Thursday, June 26, 2014
Yesterday, Education Secretary Arne Duncan announced a "major shift" in the way that the ED measures how well states are educating the nation's 6.5 million special education students. In keeping with the administration's accountability focus, the shift is in how the Department measures state's compliance with the Individuals with Disabilities Education Act (IDEA) from focusing on whether states have met the IDEA's procedural requirements to charting the reading and math proficiency of students with disabilities.

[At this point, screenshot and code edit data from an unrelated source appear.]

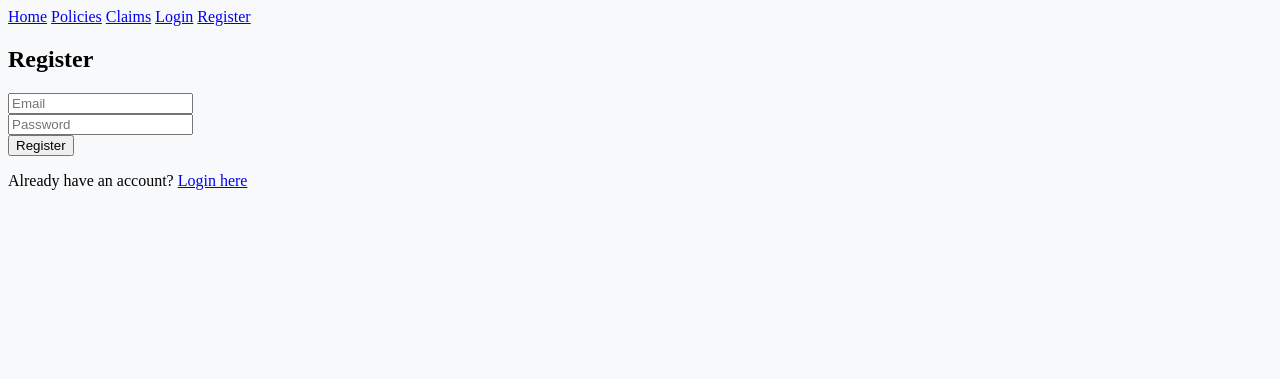
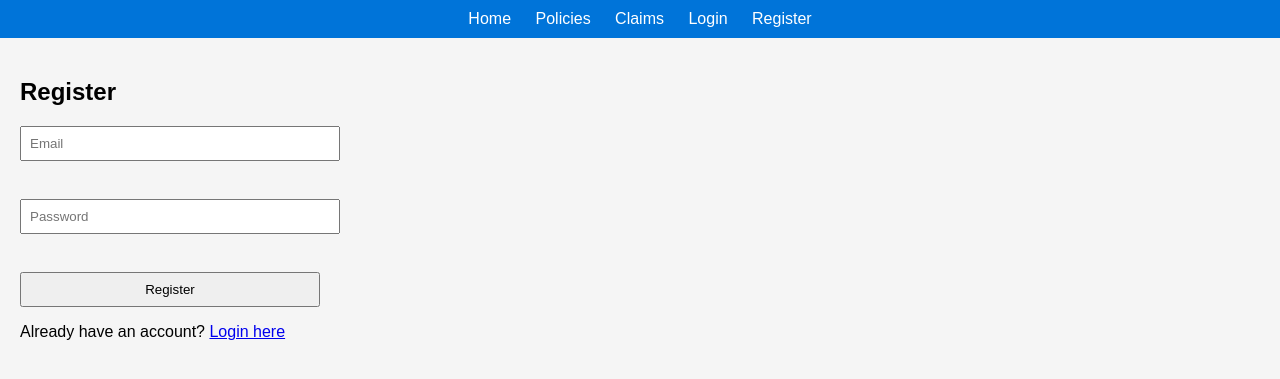
Before and after one commit to Harsha-Kyle/Digital-Insurance-Portal, a Flask app: page /register in a window 1280 px wide. Shown: the top 379 px of the page. Run offline with Flask 3, Linux system fonts and the light colour scheme.

Commit message:
Update styles.css

```diff
--- a/static/css/styles.css
+++ b/static/css/styles.css
@@ -1,12 +1,38 @@
 body {
-    background-color: #f8f9fa;
+    font-family: Arial, sans-serif;
+    margin: 0;
+    padding: 0;
+    background: #f5f5f5;
 }
-.card {
-    border-radius: 15px;
+
+.navbar {
+    background: #0074D9;
+    padding: 10px;
+    color: white;
+    text-align: center;
 }
-.navbar-brand {
-    font-weight: bold;
+
+.navbar a {
+    color: white;
+    margin: 0 10px;
+    text-decoration: none;
 }
-.btn {
-    border-radius: 10px;
+
+.content {
+    padding: 20px;
 }
+
+form input, form textarea, form button {
+    display: block;
+    margin: 10px 0;
+    padding: 8px;
+    width: 300px;
+}
+
+.flashes {
+    list-style: none;
+    padding: 10px;
+    background-color: #ffdddd;
+    color: #a00;
+    margin-bottom: 20px;
+}
```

Michael Yudin, Acting Assistant Secretary for the Office of Special Education, wrote on ED.gov that while "the vast majority of students in special education do not have significant cognitive impairments that prohibit them from learning rigorous academic content, fewer than 10 percent of eighth graders with disabilities are proficient in reading and math on the National Assessment of Educational Progress (NAEP). Too often, students’ educational opportunities are limited by low expectations." Using the new yardstick of student performance, while 40 states are compliant with the IDEA's core procedural requirements, only 18 states would be compliant under the ED's new student reading and math proficiency standards. See the chart at IDEA State Determinations Under Results Driven Accountability: 2014.